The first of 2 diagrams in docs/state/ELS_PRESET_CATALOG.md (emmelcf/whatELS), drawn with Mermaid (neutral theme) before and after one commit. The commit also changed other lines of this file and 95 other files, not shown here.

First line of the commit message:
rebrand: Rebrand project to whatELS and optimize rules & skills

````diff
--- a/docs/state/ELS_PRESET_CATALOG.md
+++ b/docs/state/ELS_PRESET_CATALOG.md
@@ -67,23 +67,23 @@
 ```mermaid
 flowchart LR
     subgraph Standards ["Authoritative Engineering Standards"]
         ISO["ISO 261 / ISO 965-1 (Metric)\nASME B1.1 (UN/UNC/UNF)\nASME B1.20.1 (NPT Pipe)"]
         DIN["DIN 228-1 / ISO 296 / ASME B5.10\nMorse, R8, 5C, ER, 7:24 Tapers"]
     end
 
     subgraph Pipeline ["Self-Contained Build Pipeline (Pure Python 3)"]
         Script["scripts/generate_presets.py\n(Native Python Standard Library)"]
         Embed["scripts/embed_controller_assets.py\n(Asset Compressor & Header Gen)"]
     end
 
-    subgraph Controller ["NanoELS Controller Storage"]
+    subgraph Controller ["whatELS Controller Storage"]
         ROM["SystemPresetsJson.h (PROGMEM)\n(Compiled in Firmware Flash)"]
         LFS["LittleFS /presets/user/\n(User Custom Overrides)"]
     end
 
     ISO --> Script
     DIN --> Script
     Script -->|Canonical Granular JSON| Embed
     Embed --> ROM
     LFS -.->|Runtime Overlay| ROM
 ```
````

Exercise directions:
Look through the records and copy every line that has the word "subgraph".

Exercise result:
     subgraph Standards ["Authoritative Engineering Standards"]
     subgraph Pipeline ["Self-Contained Build Pipeline (Pure Python 3)"]
-    subgraph Controller ["NanoELS Controller Storage"]
+    subgraph Controller ["whatELS Controller Storage"]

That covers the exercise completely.